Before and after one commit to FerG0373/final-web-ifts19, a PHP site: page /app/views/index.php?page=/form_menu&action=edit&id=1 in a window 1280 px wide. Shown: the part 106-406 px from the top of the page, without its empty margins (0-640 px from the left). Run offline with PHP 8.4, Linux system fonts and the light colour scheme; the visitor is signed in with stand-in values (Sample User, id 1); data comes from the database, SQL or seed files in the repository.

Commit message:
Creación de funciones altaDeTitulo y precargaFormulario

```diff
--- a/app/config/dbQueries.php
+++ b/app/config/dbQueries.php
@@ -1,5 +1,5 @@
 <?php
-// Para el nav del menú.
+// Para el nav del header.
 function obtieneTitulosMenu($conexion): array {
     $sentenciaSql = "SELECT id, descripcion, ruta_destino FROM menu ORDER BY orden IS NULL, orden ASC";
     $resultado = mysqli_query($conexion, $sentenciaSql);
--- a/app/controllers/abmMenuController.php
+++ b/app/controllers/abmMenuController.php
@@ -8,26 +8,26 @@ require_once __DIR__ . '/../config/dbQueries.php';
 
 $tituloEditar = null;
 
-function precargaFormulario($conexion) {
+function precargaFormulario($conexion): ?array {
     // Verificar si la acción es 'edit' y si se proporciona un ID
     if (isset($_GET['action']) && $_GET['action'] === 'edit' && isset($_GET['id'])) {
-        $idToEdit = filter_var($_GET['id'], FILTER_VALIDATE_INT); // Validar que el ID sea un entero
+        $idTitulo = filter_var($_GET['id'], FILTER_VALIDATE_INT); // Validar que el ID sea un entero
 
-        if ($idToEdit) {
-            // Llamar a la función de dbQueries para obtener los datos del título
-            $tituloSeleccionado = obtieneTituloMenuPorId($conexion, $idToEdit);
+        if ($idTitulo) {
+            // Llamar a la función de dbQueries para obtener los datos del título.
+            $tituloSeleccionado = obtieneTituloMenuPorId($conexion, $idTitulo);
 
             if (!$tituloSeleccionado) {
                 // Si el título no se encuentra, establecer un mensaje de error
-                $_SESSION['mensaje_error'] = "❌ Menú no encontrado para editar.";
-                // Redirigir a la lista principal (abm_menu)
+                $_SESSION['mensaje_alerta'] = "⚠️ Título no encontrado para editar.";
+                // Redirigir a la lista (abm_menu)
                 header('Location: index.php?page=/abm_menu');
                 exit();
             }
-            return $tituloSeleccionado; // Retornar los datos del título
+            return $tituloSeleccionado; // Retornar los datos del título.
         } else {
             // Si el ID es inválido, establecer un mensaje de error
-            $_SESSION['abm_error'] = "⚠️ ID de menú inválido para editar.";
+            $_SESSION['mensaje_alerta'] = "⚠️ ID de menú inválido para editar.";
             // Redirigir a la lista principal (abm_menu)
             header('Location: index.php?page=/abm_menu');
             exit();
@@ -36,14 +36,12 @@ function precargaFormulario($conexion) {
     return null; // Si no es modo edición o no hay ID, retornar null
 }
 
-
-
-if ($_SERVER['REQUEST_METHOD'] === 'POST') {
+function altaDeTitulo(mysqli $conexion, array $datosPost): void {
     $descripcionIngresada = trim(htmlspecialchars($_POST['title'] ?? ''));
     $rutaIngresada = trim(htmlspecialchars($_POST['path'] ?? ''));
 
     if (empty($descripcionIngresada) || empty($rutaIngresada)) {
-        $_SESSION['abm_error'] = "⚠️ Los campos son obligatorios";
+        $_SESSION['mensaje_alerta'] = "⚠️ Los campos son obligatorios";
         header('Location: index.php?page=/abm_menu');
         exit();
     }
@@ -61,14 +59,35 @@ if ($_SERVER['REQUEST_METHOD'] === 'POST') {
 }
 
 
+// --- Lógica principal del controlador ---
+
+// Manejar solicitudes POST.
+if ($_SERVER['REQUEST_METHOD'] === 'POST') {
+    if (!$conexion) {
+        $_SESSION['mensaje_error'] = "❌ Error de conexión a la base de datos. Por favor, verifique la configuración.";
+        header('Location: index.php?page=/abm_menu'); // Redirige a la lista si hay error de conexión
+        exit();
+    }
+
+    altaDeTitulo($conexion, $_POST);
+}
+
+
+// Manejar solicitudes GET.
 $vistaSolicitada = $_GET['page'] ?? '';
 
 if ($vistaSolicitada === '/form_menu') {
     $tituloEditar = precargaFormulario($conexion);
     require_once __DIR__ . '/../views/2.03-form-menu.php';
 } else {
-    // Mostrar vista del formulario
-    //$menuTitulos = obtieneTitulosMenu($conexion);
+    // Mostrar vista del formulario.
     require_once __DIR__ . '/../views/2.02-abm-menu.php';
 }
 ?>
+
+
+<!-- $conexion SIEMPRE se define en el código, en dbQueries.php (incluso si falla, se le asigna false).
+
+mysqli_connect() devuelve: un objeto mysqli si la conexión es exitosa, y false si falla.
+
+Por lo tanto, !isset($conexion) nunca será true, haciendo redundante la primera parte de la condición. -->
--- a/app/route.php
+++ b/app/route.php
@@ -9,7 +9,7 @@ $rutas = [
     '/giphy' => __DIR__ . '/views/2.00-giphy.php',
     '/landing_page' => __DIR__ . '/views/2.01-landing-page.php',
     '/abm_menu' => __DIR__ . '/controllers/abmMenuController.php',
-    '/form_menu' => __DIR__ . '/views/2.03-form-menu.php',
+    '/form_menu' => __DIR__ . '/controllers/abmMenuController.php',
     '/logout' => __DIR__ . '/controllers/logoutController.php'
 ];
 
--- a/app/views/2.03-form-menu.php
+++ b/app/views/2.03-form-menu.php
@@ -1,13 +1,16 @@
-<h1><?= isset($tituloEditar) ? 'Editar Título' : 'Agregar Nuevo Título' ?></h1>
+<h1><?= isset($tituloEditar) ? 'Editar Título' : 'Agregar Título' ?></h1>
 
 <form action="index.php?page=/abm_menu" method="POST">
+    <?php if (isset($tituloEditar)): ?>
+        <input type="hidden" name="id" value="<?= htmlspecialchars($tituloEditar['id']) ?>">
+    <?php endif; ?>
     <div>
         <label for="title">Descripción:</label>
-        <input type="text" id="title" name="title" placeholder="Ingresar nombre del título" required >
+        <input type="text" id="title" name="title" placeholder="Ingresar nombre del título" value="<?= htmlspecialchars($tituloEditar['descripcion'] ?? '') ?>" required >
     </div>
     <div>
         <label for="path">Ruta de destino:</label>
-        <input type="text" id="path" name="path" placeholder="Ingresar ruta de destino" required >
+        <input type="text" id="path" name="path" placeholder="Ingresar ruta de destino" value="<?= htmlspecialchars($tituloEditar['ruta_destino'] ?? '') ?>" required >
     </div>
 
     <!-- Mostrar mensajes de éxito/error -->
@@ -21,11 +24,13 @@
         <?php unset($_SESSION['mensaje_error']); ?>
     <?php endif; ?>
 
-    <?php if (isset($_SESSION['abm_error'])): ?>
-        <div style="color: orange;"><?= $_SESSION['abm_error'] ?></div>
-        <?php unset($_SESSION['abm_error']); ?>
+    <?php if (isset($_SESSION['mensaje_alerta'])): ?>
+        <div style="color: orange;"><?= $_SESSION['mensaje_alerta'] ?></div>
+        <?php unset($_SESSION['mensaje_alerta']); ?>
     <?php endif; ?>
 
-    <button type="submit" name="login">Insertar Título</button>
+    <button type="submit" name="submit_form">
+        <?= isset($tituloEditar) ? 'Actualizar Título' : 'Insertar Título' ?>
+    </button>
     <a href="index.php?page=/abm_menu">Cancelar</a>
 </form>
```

### TASK DESCRIPTION
Scan the material above for lines that contain the string "isset", and copy each such line.

### WRITTEN RESPONSE
     if (isset($_GET['action']) && $_GET['action'] === 'edit' && isset($_GET['id'])) {
+Por lo tanto, !isset($conexion) nunca será true, haciendo redundante la primera parte de la condición. -->
-<h1><?= isset($tituloEditar) ? 'Editar Título' : 'Agregar Nuevo Título' ?></h1>
+<h1><?= isset($tituloEditar) ? 'Editar Título' : 'Agregar Título' ?></h1>
+    <?php if (isset($tituloEditar)): ?>
-    <?php if (isset($_SESSION['abm_error'])): ?>
+    <?php if (isset($_SESSION['mensaje_alerta'])): ?>
+        <?= isset($tituloEditar) ? 'Actualizar Título' : 'Insertar Título' ?>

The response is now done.